Those of you old enough to remember when the word "grunge" described both a genre of music and an "alternative" lifestyle choice may remember an influential Baffler essay by rock producer Steve Albini, "The Problem With Music." You can read the whole thing online here, but the gist was a sort of punk-radical, anti-corporate argument that the entire music industry was set up to benefit everyone—the studios and the scouts, the image consultants and video makers, the lawyers and managers—except the fans and the musicians. Thanks to the complex structure of recording contracts, bands with huge deals could come out of the process making essentially nothing, or in some cases technically in debt.
This was an essay that people interested in the alternative music scene talked about for years afterwards—it was published in 1994, but I don't think I heard about it until the late 1990s—because it seemed to capture and diagram the slimy, stupid awfulness of the generic, corporate-captured music that dominated the era. Not only that, it came at an unusual time for the punk/alternative community. The big labels appeared to be handing out zillion-dollar record contracts to punk and indie-rock bands with roughly the same sort of attitude that one throws parade candy into a crowd. Garage bands with six songs and three shows under their belt were being shown big dollar signs, snapped up, and pushed through the corporate-music grinder, or at least that's what it felt like. There was a big debate within the scene about what constituted selling out, and whether it was a good thing or a bad thing. This was all informed by punk's longstanding suspicion of commercially successful art and corporate culture. It was a scene where the most common stage move for a frontman was to turn his back on the audience and look at this shoes. It was all very angsty and introspective. People wore a lot of flannel.
Albini's essay made such a big impact in part because was arguing that you could sell out—and still manage to not get paid. Which was about as strong an argument against selling out and going mainstream as one could imagine. And, of course, Albini's credibility on the subject was more or less unimpeachable, because, as we used to say, he'd been there and done that. Albini was Kurt Cobain's choice to produce Nirvana's final studio album, In Utero, which was made to sound dirtier, noisier, and, well, grungier than the slick rock sound Butch Vig had given the band's breakout record, Nevermind.
I note all this because Albini recently returned to the ideas of his famous essay in a brief interview with the online magazine Quartz. Somewhat surprisingly, Albini, who was typically pretty consistent for his music-business pessimism, is now rather upbeat, even as many in the music industry have become increasingly pessimistic.

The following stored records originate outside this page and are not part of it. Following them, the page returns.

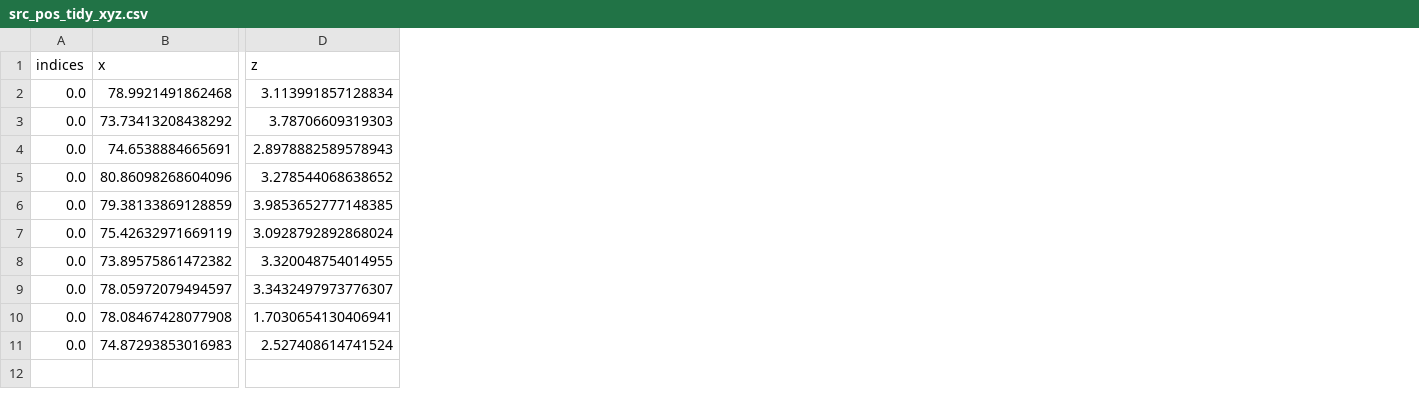
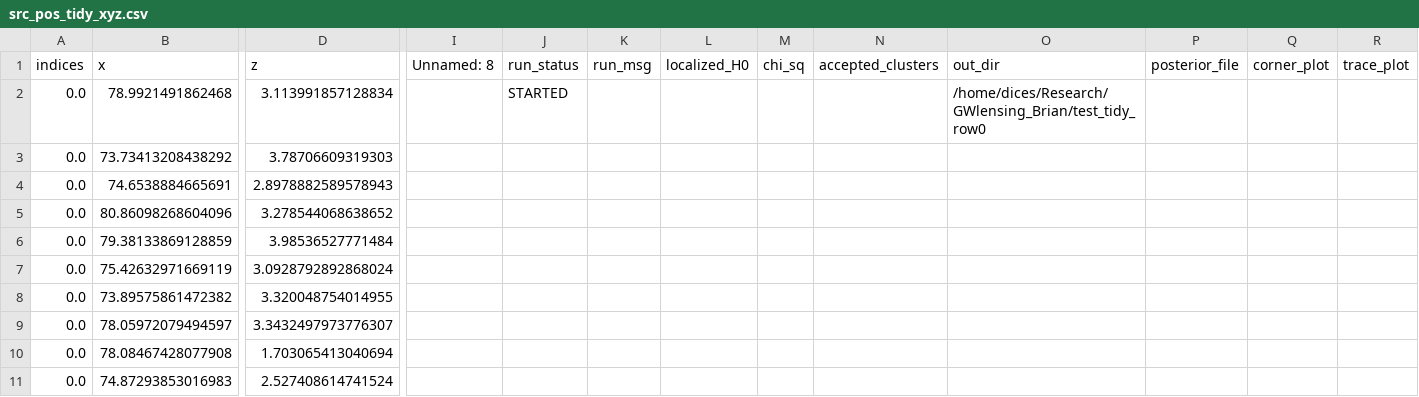
Before and after one commit to diceandcats/GWlensing_Brian, a CSV file: src_pos_tidy_xyz.csv, drawn as a sheet; only a part is shown, gaps mark what is left out; the diff names each change by its address in the sheet, - before the commit and + after, or states it on an @@ line.

```diff
--- a/src_pos_tidy_xyz.csv
+++ b/src_pos_tidy_xyz.csv
+column I (Unnamed: 8), empty
+column J (run_status), row 2: STARTED
+column K (run_msg), empty
+column L (localized_H0), empty
+column M (chi_sq), empty
+column N (accepted_clusters), empty
+column O (out_dir), row 2: /home/dices/Research/GWlensing_Brian/test_tidy_row0
+column P (posterior_file), empty
+column Q (corner_plot), empty
+column R (trace_plot), empty
-D6 (z): 3.9853652777148385
+D6 (z): 3.98536527771484
-D10 (z): 1.7030654130406941
+D10 (z): 1.703065413040694
```
Also changed, not shown: oddratio/src_pos_tidy_v2.csv, 9 other files.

"The single best thing that has happened in my lifetime in music, after punk rock, is being able to share music, globally for free," he told Quartz. Here's a bit from the piece:
"Record labels, which used to have complete control, are essentially irrelevant ," he says. "The process of a band exposing itself to the world is extremely democratic and there are no barriers. Music is no longer a commodity, it's an environment, or atmospheric element. Consumers have much more choice and you see people indulging in the specificity of their tastes dramatically more. They only bother with music they like."

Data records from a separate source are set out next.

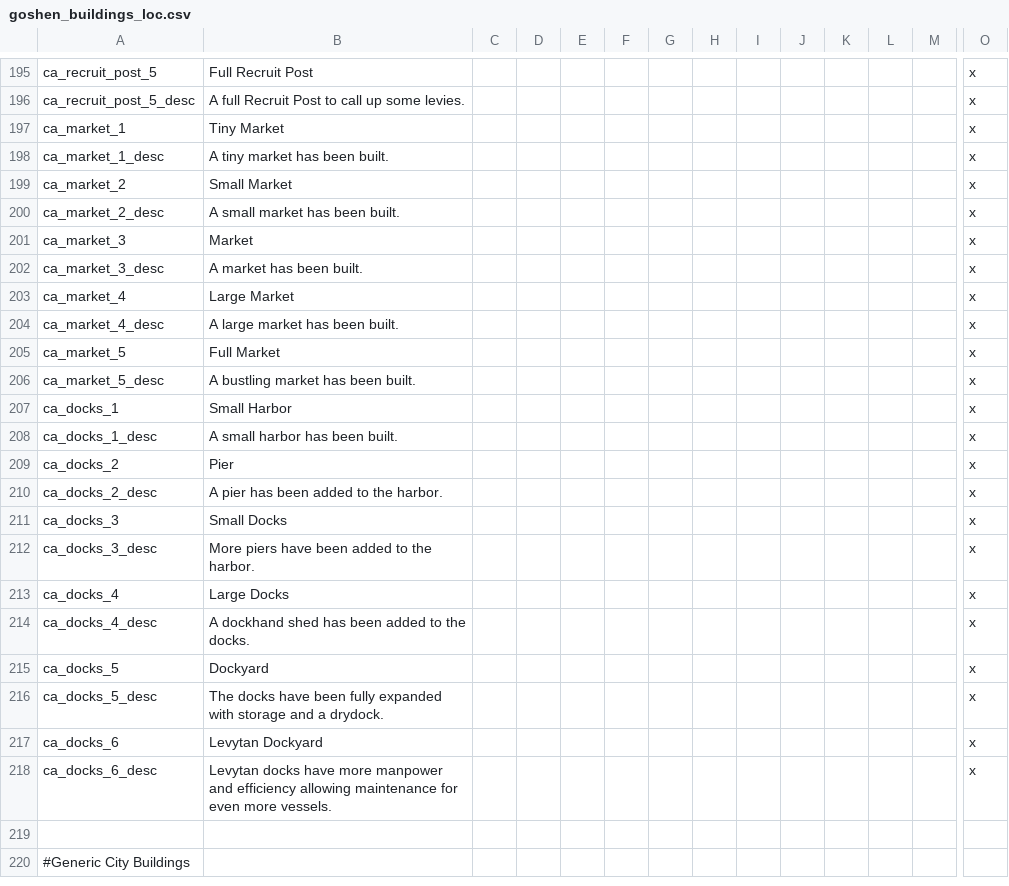
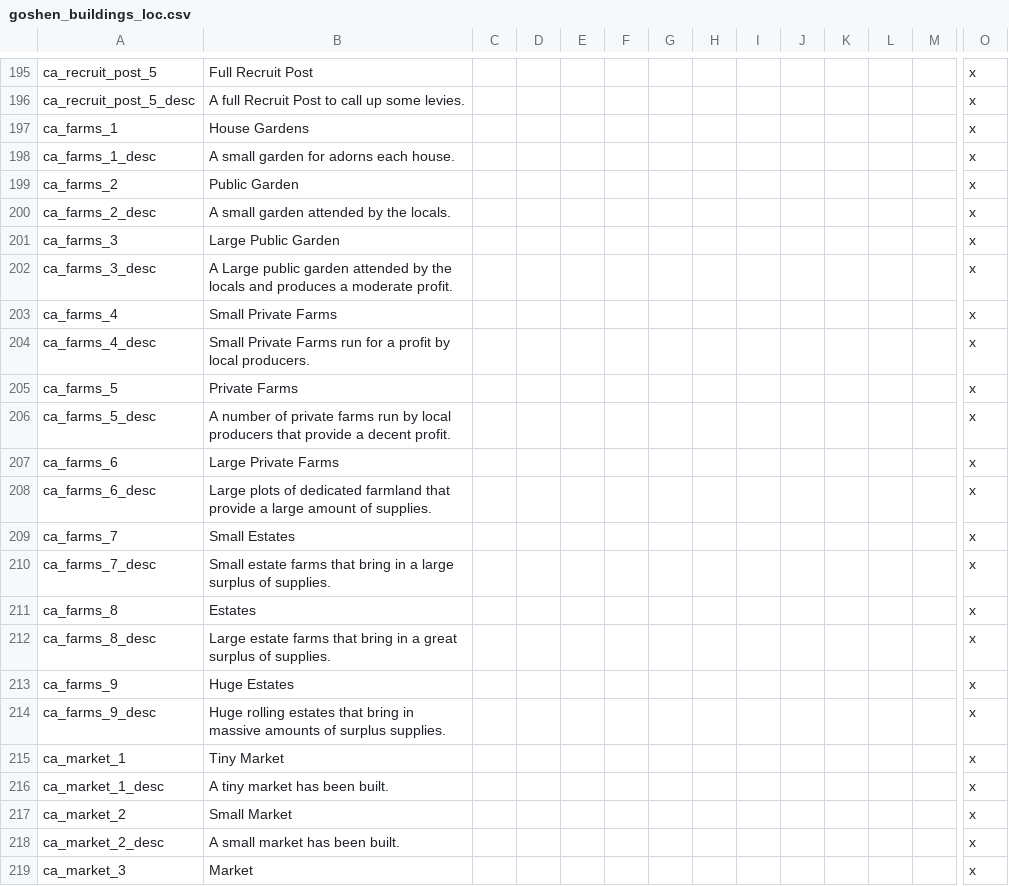
Before and after one commit to SinStar87/Goshen-Sagas, a CSV file: Goshen Sagas/localisation/goshen_buildings_loc.csv, drawn as a sheet; only a part is shown, gaps mark what is left out; the shorter side is filled out with more unchanged rows; rows hold the shown columns only; the diff covers the shown part only; the diff names each change by its address in the sheet, - before the commit and + after, or states it on an @@ line.

Commit message:
Add Farms to the buildings

```diff
--- a/Goshen Sagas/localisation/goshen_buildings_loc.csv
+++ b/Goshen Sagas/localisation/goshen_buildings_loc.csv
+row 197: ca_farms_1 | House Gardens |  |  |  |  |  |  |  |  |  |  |  | x
+row 198: ca_farms_1_desc | A small garden for adorns each house. |  |  |  |  |  |  |  |  |  |  |  | x
+row 199: ca_farms_2 | Public Garden |  |  |  |  |  |  |  |  |  |  |  | x
+row 200: ca_farms_2_desc | A small garden attended by the locals. |  |  |  |  |  |  |  |  |  |  |  | x
+row 201: ca_farms_3 | Large Public Garden |  |  |  |  |  |  |  |  |  |  |  | x
+row 202: ca_farms_3_desc | A Large public garden attended by the locals and produces a moderate profit. |  |  |  |  |  |  |  |  |  |  |  | x
+row 203: ca_farms_4 | Small Private Farms |  |  |  |  |  |  |  |  |  |  |  | x
+row 204: ca_farms_4_desc | Small Private Farms run for a profit by local producers. |  |  |  |  |  |  |  |  |  |  |  | x
+row 205: ca_farms_5 | Private Farms |  |  |  |  |  |  |  |  |  |  |  | x
+row 206: ca_farms_5_desc | A number of private farms run by local producers that provide a decent profit. |  |  |  |  |  |  |  |  |  |  |  | x
+row 207: ca_farms_6 | Large Private Farms |  |  |  |  |  |  |  |  |  |  |  | x
+row 208: ca_farms_6_desc | Large plots of dedicated farmland that provide a large amount of supplies. |  |  |  |  |  |  |  |  |  |  |  | x
+row 209: ca_farms_7 | Small Estates |  |  |  |  |  |  |  |  |  |  |  | x
+row 210: ca_farms_7_desc | Small estate farms that bring in a large surplus of supplies. |  |  |  |  |  |  |  |  |  |  |  | x
+row 211: ca_farms_8 | Estates |  |  |  |  |  |  |  |  |  |  |  | x
+row 212: ca_farms_8_desc | Large estate farms that bring in a great surplus of supplies. |  |  |  |  |  |  |  |  |  |  |  | x
+row 213: ca_farms_9 | Huge Estates |  |  |  |  |  |  |  |  |  |  |  | x
+row 214: ca_farms_9_desc | Huge rolling estates that bring in massive amounts of surplus supplies. |  |  |  |  |  |  |  |  |  |  |  | x
```
Also changed, not shown: 36 added rows elsewhere in this file, 3 other files.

In the physical music era, company executives and the music press were the arbiters of taste—a band needed to convince a label to sign it, fund it, and often get critics to like it, to have a realistic shot at success. These days, it's a much more meritocratic process: people can make music in their garage and reach their audiences through YouTube, BandCamp and any number of internet avenues. "You can literally have a worldwide audience for your music….with no corporate participation, which is tremendous," Albini says.
I think Albini's right that the Internet has positively changed music culture, and allowed for strange niches to develop and individuals to explore and connect with what they like. I used to spend weeks or months hunting down certain albums, hoping for a chance to hear some obscure band from across the country that I'd heard about at a show. Touring bands would travel with bins full of tapes, and eventually blank CDs, copying and trading interesting new music from local artists at every tour stop. When a new band would come into town, suddenly you'd find new music being passed around. But the process of diffusion was pretty slow. It could be weeks before anything new or interesting popped up again.
That doesn't really happen anymore, because everyone has heard everything already. Practically anything anyone wants to hear is already there, on the Internet. The concept of "alternative" music basically doesn't exist anymore. There's just the music that people like.
The Internet killed corporate music. But it also killed the corporate music business model. The downside, then, is that the old revenue mechanisms are gone (or at least significantly diminished) too.
It's hard for even fairly successful rock artists to support themselves these days. At best, selling music ends up being a loss leader for live shows and other revenue streams. But that only works in a limited number of cases. Concert tickets, even at higher prices, don't make up for nearly as much revenue as the overall industry has lost.
What keeps me hopeful, though, is that there's still a lot of great new music being made. And it's easier for fans to access, and artists to break out, than ever. Nor is it as if it were ever easy to make big bucks playing rock-n-roll. As Albini's original essay made clear, it's always been hard for artists to succeed financially, even with the old money-making mechanisms in place. It still is. But the Internet (along with cheap, high-quality home recording technology) has changed the focus of the industry from discovery and distribution to the music itself. Overall, that's a good thing.
This post has been updated for clarity.